Salary Man Escape


“Salary Man Escape” is a celebration of those hard-working businessmen worldwide. They spend late, unappreciated nights on the office and their goal in life is to try and make ends meet.  Oddly enough, that is the entire goal of the puzzles in this game.

Quick Notes
Genre: Puzzle
Length: 10 hours 
Controllers: Dual Shock (recommended) and Move Controllers
Price: $19.99
PlayPSVR Score: 8

“Salary Man Escape” is a puzzle game wherein one must construct a pathway for a salary man, standing with a posture not unlike someone waiting for the last train to get home.  By manipulating the red blocks in a small environment (using either Move controllers or Dual Shock 4, but trust me, use the Dual Shock), I had to make adjustments and let physics run its course so that an appropriate path was made apparent for my young, over-worked hero.  

The gameplay mechanic is relatively simple in concept.  But lever systems, moving parts, and clever designs ensure that puzzle concepts are rarely repeated, and if repeated, they’re done so in a devious, but not tedious nature.

“Salary Man Escape” packs a whopping 78 levels according to the developers, and a lot of those levels end up taxing my brain as I flexed my spatial reasoning in order to plan moves 2, 3 or 4 steps ahead. Blocks that are dropped cannot be raised back up again, so I had to be thoughtful in my maneuvers.

And the clever puzzle designs would be enough for a puzzle game worth-playing, but the developers have added an extra touch of hopelessness and satire.
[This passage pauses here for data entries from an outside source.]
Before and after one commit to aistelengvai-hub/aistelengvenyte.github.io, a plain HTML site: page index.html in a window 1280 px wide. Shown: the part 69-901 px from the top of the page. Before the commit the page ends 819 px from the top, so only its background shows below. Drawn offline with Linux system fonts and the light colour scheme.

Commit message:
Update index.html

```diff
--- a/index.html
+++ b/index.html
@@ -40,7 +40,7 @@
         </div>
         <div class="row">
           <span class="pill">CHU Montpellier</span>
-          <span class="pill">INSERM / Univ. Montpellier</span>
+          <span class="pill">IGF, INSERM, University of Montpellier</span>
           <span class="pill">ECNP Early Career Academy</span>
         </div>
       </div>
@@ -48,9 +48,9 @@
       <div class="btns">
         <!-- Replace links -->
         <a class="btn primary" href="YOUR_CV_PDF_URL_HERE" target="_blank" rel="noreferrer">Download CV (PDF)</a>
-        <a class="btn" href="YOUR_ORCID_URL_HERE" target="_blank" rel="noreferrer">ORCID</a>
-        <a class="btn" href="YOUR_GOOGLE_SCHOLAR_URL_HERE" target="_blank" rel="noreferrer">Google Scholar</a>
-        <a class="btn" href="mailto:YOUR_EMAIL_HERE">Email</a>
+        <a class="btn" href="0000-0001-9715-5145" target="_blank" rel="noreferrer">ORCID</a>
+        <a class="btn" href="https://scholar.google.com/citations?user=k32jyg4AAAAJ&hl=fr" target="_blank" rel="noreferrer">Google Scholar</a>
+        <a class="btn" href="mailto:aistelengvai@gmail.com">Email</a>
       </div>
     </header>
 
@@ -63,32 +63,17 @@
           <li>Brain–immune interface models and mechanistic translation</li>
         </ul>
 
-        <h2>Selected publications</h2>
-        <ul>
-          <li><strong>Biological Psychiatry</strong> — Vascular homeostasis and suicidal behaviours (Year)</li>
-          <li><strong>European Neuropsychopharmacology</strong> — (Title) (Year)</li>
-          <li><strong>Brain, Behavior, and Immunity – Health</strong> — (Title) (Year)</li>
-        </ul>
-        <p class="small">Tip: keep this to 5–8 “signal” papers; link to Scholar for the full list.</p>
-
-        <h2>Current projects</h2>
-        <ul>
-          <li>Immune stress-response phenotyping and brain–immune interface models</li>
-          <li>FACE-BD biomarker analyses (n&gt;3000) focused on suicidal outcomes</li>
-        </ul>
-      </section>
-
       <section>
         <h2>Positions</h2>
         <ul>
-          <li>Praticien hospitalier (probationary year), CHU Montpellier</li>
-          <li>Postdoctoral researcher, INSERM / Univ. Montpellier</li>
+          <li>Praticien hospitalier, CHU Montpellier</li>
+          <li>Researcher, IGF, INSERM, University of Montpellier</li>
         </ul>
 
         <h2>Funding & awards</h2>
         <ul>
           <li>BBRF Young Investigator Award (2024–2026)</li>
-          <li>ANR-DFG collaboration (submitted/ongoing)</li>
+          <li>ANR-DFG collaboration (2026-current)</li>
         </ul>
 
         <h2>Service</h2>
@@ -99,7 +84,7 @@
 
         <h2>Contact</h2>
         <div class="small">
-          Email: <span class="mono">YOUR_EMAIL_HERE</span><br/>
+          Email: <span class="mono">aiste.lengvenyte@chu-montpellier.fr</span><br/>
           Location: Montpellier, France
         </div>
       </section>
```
Each level comes with a short memo from HR with small details as to the workers depressing life.  These set a tone for the upcoming level and any frustration I would be facing. And the sexy, 80s lounge music is surprisingly entertaining, with Japanese women sultrily glorifying the life of a salary man. “You are not part of the puzzle. You are the puzzle,” the singer informs me as I struggle to free my avatar.

This game isn’t for everyone, but I have to admit it is surprisingly well made for me.  The overall tone of the game chimes with my sense of humor and the puzzles were more challenging than most puzzle games I’ve encountered before, which motivated me to up my game rather than just running a workmanlike trial and error routine.


And for a game that wasn’t about salary men initially, its surprising how fitting the gameplay and themes mesh together so well.  As I fought against inner frustrations at my inability to see a solution in the game, I was reminded yet again. I was the puzzle.


Rating: 8 out of 10.

Alex PegramComment